- _What is needed_
The listing is to be printed word for word, pictures omitted.

- _Data in this exercise_
──────

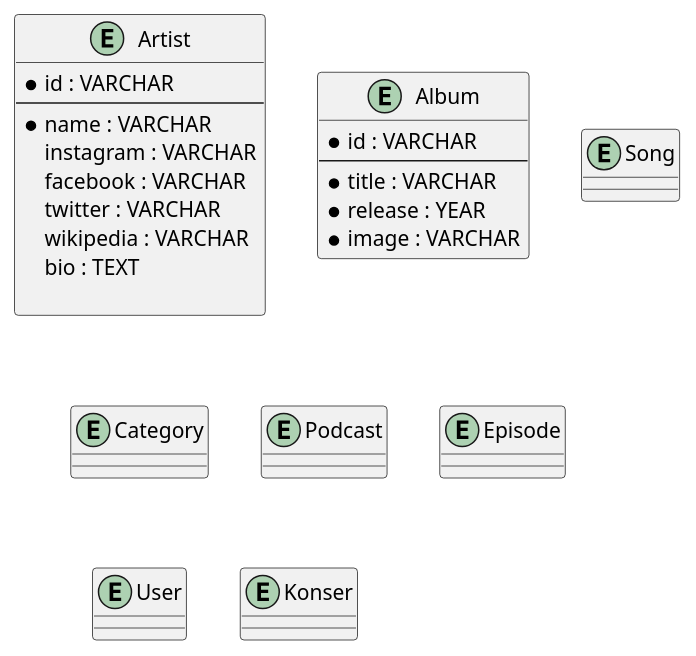
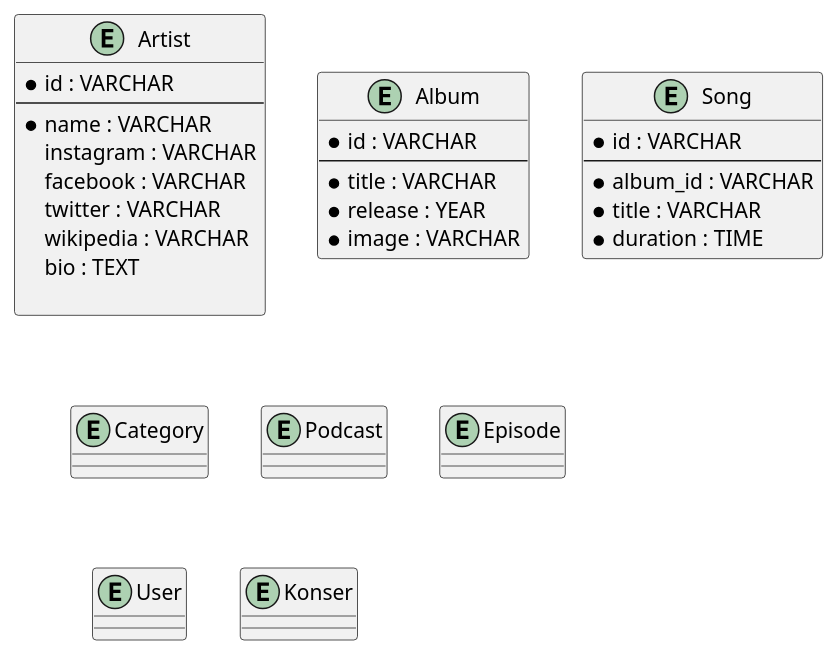
Before and after one commit to bayubagusbagaswara/design-database-spotify-clone: the diagram in src/entity.puml, drawn with PlantUML.

Commit message:
menentukan attribute untuk Song

```diff
--- a/src/entity.puml
+++ b/src/entity.puml
@@ -1,32 +1,37 @@
 @startuml
 entity Artist {
     * id : VARCHAR
     --
     * name : VARCHAR
     instagram : VARCHAR
     facebook : VARCHAR
     twitter : VARCHAR
     wikipedia : VARCHAR
     bio : TEXT
 
 }
 entity Album {
     * id : VARCHAR
     --
     * title : VARCHAR
     * release : YEAR
     * image : VARCHAR
 }
 entity Song {
+    * id : VARCHAR
+    --
+    * album_id : VARCHAR
+    * title : VARCHAR
+    * duration : TIME
 }
 entity Category {
 }
 entity Podcast {
 }
 entity Episode {
 }
 entity User{
 }
 entity Konser{
 }
 @enduml
```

──────

- _Your solution_
Before and after one commit to bayubagusbagaswara/design-database-spotify-clone: the diagram in src/entity.puml, drawn with PlantUML.

Commit message:
menentukan attribute untuk Song

```diff
--- a/src/entity.puml
+++ b/src/entity.puml
@@ -1,32 +1,37 @@
 @startuml
 entity Artist {
     * id : VARCHAR
     --
     * name : VARCHAR
     instagram : VARCHAR
     facebook : VARCHAR
     twitter : VARCHAR
     wikipedia : VARCHAR
     bio : TEXT
 
 }
 entity Album {
     * id : VARCHAR
     --
     * title : VARCHAR
     * release : YEAR
     * image : VARCHAR
 }
 entity Song {
+    * id : VARCHAR
+    --
+    * album_id : VARCHAR
+    * title : VARCHAR
+    * duration : TIME
 }
 entity Category {
 }
 entity Podcast {
 }
 entity Episode {
 }
 entity User{
 }
 entity Konser{
 }
 @enduml
```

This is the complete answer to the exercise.